Input data:
=== Section Start ===
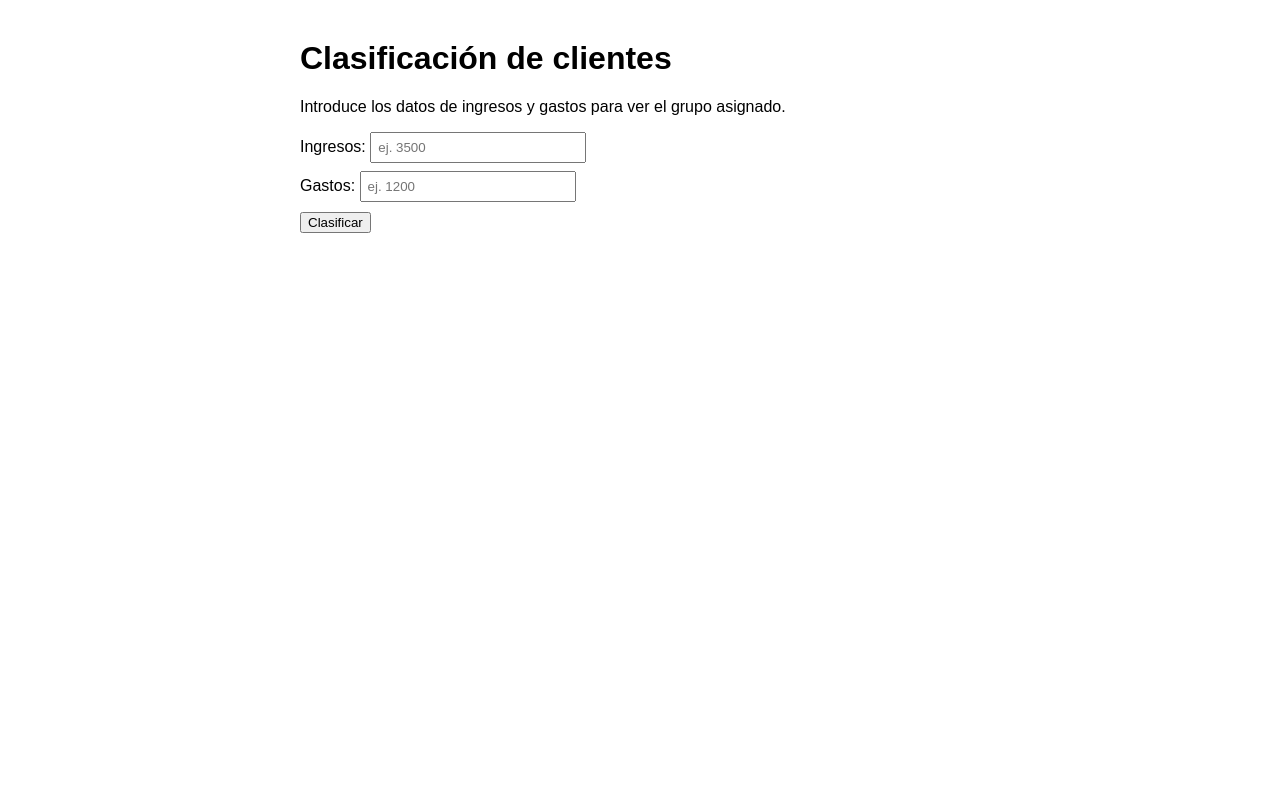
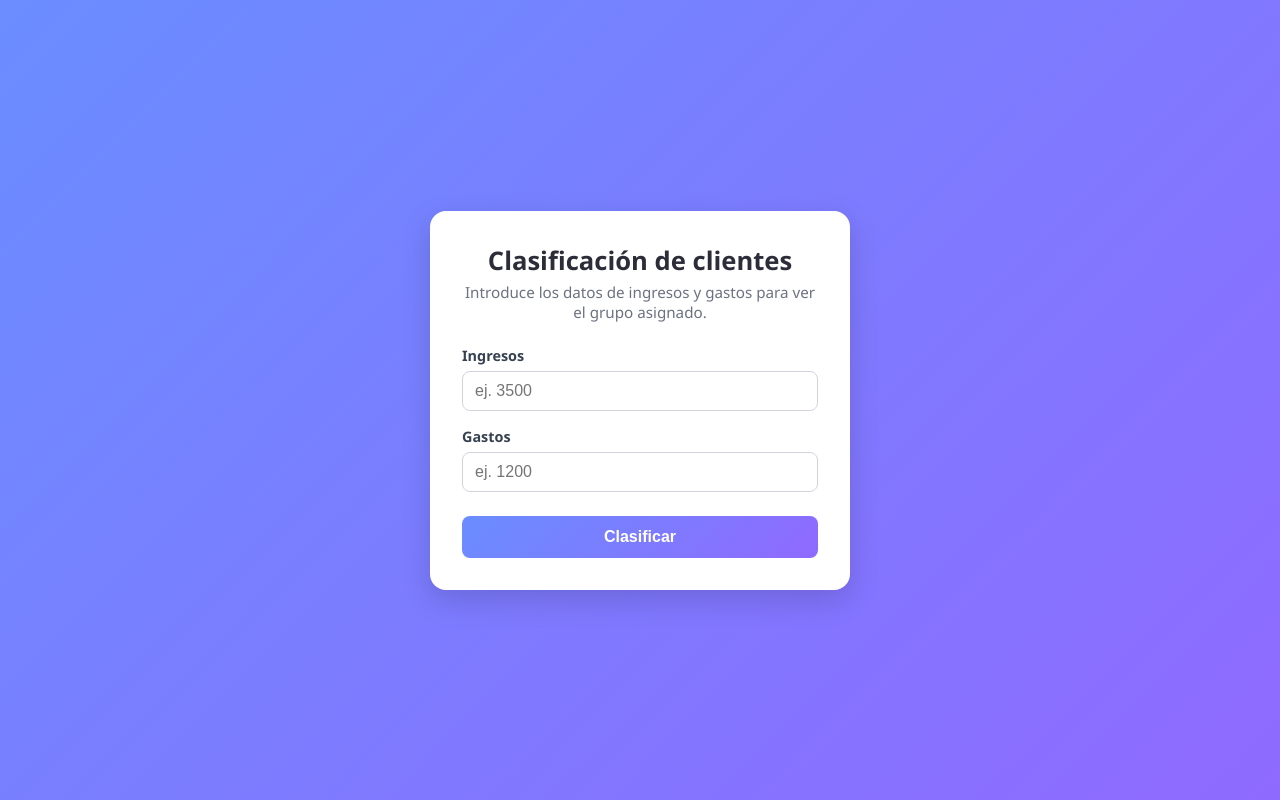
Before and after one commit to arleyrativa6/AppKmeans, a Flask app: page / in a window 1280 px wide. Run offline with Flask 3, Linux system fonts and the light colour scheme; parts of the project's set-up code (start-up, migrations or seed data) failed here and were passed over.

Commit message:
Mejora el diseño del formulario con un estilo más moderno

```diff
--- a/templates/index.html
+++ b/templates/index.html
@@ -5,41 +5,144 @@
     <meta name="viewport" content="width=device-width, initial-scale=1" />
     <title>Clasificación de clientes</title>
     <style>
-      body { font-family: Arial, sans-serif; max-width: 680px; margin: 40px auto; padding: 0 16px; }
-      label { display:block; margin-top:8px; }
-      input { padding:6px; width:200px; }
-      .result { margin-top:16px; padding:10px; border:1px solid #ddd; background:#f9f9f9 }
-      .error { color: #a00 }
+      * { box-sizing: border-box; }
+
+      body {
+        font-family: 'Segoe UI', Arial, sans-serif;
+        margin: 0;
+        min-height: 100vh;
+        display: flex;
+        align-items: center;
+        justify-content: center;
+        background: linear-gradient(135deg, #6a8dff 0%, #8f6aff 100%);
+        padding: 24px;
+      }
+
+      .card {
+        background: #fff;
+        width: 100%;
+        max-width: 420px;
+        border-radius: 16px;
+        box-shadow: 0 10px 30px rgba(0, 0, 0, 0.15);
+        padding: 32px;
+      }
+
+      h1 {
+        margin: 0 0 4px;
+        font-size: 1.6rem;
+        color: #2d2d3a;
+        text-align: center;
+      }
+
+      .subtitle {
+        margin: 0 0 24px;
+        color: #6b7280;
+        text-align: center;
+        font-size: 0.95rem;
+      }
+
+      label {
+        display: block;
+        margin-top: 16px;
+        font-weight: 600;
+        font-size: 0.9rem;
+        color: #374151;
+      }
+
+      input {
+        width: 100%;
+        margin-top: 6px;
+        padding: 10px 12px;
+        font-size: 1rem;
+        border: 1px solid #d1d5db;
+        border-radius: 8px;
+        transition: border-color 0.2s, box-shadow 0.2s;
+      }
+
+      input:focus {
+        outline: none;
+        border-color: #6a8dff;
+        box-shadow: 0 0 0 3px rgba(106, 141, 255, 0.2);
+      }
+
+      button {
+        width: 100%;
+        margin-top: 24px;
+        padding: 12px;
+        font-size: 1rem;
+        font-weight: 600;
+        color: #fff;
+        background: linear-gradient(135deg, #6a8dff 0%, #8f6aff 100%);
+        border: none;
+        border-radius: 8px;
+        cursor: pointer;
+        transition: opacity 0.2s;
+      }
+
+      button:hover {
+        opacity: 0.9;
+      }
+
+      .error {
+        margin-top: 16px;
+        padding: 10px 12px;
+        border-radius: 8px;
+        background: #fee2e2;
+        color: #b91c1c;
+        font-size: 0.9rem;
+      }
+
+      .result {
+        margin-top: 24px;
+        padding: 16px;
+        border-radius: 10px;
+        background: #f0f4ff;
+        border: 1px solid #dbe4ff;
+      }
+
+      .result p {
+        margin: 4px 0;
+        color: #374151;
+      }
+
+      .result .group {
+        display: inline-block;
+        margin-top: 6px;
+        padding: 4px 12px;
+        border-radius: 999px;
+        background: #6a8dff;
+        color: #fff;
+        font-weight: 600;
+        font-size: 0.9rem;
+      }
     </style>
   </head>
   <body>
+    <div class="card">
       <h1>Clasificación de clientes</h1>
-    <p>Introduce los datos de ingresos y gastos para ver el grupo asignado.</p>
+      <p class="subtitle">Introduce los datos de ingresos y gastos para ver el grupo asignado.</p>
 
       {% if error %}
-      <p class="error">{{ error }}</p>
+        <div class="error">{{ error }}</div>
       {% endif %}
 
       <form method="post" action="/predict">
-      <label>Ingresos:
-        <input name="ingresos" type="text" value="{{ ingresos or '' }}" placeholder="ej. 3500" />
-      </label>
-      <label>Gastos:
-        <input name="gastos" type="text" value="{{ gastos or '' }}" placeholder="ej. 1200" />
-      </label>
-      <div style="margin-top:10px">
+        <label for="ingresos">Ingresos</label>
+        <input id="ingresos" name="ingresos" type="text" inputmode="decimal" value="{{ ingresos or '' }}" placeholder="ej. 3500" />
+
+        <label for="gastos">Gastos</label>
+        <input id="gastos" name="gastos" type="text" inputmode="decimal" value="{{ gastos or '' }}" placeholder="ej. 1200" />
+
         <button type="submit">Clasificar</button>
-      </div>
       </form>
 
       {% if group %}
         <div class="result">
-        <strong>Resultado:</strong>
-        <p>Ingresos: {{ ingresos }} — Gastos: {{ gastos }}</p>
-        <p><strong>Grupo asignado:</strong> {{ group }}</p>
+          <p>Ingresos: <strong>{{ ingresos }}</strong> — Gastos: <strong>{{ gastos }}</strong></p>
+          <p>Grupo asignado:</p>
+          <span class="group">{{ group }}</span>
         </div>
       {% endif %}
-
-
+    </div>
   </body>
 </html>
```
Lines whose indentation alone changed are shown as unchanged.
=== Section End ===
Your goal: Omit every image. Quote each record exactly.

Exercise result:
Before and after one commit to arleyrativa6/AppKmeans, a Flask app: page / in a window 1280 px wide. Run offline with Flask 3, Linux system fonts and the light colour scheme; parts of the project's set-up code (start-up, migrations or seed data) failed here and were passed over.

Commit message:
Mejora el diseño del formulario con un estilo más moderno

```diff
--- a/templates/index.html
+++ b/templates/index.html
@@ -5,41 +5,144 @@
     <meta name="viewport" content="width=device-width, initial-scale=1" />
     <title>Clasificación de clientes</title>
     <style>
-      body { font-family: Arial, sans-serif; max-width: 680px; margin: 40px auto; padding: 0 16px; }
-      label { display:block; margin-top:8px; }
-      input { padding:6px; width:200px; }
-      .result { margin-top:16px; padding:10px; border:1px solid #ddd; background:#f9f9f9 }
-      .error { color: #a00 }
+      * { box-sizing: border-box; }
+
+      body {
+        font-family: 'Segoe UI', Arial, sans-serif;
+        margin: 0;
+        min-height: 100vh;
+        display: flex;
+        align-items: center;
+        justify-content: center;
+        background: linear-gradient(135deg, #6a8dff 0%, #8f6aff 100%);
+        padding: 24px;
+      }
+
+      .card {
+        background: #fff;
+        width: 100%;
+        max-width: 420px;
+        border-radius: 16px;
+        box-shadow: 0 10px 30px rgba(0, 0, 0, 0.15);
+        padding: 32px;
+      }
+
+      h1 {
+        margin: 0 0 4px;
+        font-size: 1.6rem;
+        color: #2d2d3a;
+        text-align: center;
+      }
+
+      .subtitle {
+        margin: 0 0 24px;
+        color: #6b7280;
+        text-align: center;
+        font-size: 0.95rem;
+      }
+
+      label {
+        display: block;
+        margin-top: 16px;
+        font-weight: 600;
+        font-size: 0.9rem;
+        color: #374151;
+      }
+
+      input {
+        width: 100%;
+        margin-top: 6px;
+        padding: 10px 12px;
+        font-size: 1rem;
+        border: 1px solid #d1d5db;
+        border-radius: 8px;
+        transition: border-color 0.2s, box-shadow 0.2s;
+      }
+
+      input:focus {
+        outline: none;
+        border-color: #6a8dff;
+        box-shadow: 0 0 0 3px rgba(106, 141, 255, 0.2);
+      }
+
+      button {
+        width: 100%;
+        margin-top: 24px;
+        padding: 12px;
+        font-size: 1rem;
+        font-weight: 600;
+        color: #fff;
+        background: linear-gradient(135deg, #6a8dff 0%, #8f6aff 100%);
+        border: none;
+        border-radius: 8px;
+        cursor: pointer;
+        transition: opacity 0.2s;
+      }
+
+      button:hover {
+        opacity: 0.9;
+      }
+
+      .error {
+        margin-top: 16px;
+        padding: 10px 12px;
+        border-radius: 8px;
+        background: #fee2e2;
+        color: #b91c1c;
+        font-size: 0.9rem;
+      }
+
+      .result {
+        margin-top: 24px;
+        padding: 16px;
+        border-radius: 10px;
+        background: #f0f4ff;
+        border: 1px solid #dbe4ff;
+      }
+
+      .result p {
+        margin: 4px 0;
+        color: #374151;
+      }
+
+      .result .group {
+        display: inline-block;
+        margin-top: 6px;
+        padding: 4px 12px;
+        border-radius: 999px;
+        background: #6a8dff;
+        color: #fff;
+        font-weight: 600;
+        font-size: 0.9rem;
+      }
     </style>
   </head>
   <body>
+    <div class="card">
       <h1>Clasificación de clientes</h1>
-    <p>Introduce los datos de ingresos y gastos para ver el grupo asignado.</p>
+      <p class="subtitle">Introduce los datos de ingresos y gastos para ver el grupo asignado.</p>
 
       {% if error %}
-      <p class="error">{{ error }}</p>
+        <div class="error">{{ error }}</div>
       {% endif %}
 
       <form method="post" action="/predict">
-      <label>Ingresos:
-        <input name="ingresos" type="text" value="{{ ingresos or '' }}" placeholder="ej. 3500" />
-      </label>
-      <label>Gastos:
-        <input name="gastos" type="text" value="{{ gastos or '' }}" placeholder="ej. 1200" />
-      </label>
-      <div style="margin-top:10px">
+        <label for="ingresos">Ingresos</label>
+        <input id="ingresos" name="ingresos" type="text" inputmode="decimal" value="{{ ingresos or '' }}" placeholder="ej. 3500" />
+
+        <label for="gastos">Gastos</label>
+        <input id="gastos" name="gastos" type="text" inputmode="decimal" value="{{ gastos or '' }}" placeholder="ej. 1200" />
+
         <button type="submit">Clasificar</button>
-      </div>
       </form>
 
       {% if group %}
         <div class="result">
-        <strong>Resultado:</strong>
-        <p>Ingresos: {{ ingresos }} — Gastos: {{ gastos }}</p>
-        <p><strong>Grupo asignado:</strong> {{ group }}</p>
+          <p>Ingresos: <strong>{{ ingresos }}</strong> — Gastos: <strong>{{ gastos }}</strong></p>
+          <p>Grupo asignado:</p>
+          <span class="group">{{ group }}</span>
         </div>
       {% endif %}
-
-
+    </div>
   </body>
 </html>
```
Lines whose indentation alone changed are shown as unchanged.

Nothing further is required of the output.